● Exercise prompt: The expected result is a word-for-word copy of the entries, minus any pictures.

Front-end code edit data

---------------

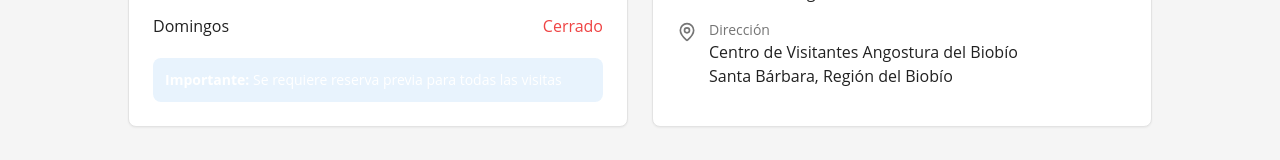
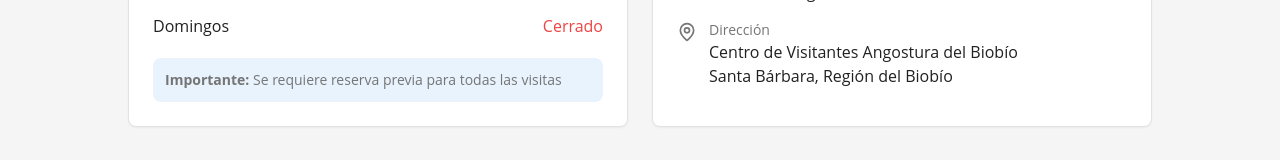
Before and after one commit to fernandogbz/centro-visitantes-angostura, a React (Vite) app: page /informacion in a window 1280 px wide. Shown: the part 418-578 px from the top of the page. Built offline with nearby package versions, Linux system fonts and the light colour scheme; the HTML template or start-up script is replaced by a standard one.

Commit message:
improved contrast in information

```diff
--- a/src/pages/Informacion.tsx
+++ b/src/pages/Informacion.tsx
@@ -48,7 +48,7 @@
                   <span className="text-destructive font-medium">Cerrado</span>
                 </div>
                 <div className="mt-4 p-3 bg-secondary/10 rounded-lg text-sm">
-                  <p className="text-secondary-foreground">
+                  <p className="text-muted-foreground">
                     <strong>Importante:</strong> Se requiere reserva previa para
                     todas las visitas
                   </p>
```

---------------

● Problem solution:
Before and after one commit to fernandogbz/centro-visitantes-angostura, a React (Vite) app: page /informacion in a window 1280 px wide. Shown: the part 418-578 px from the top of the page. Built offline with nearby package versions, Linux system fonts and the light colour scheme; the HTML template or start-up script is replaced by a standard one.

Commit message:
improved contrast in information

```diff
--- a/src/pages/Informacion.tsx
+++ b/src/pages/Informacion.tsx
@@ -48,7 +48,7 @@
                   <span className="text-destructive font-medium">Cerrado</span>
                 </div>
                 <div className="mt-4 p-3 bg-secondary/10 rounded-lg text-sm">
-                  <p className="text-secondary-foreground">
+                  <p className="text-muted-foreground">
                     <strong>Importante:</strong> Se requiere reserva previa para
                     todas las visitas
                   </p>
```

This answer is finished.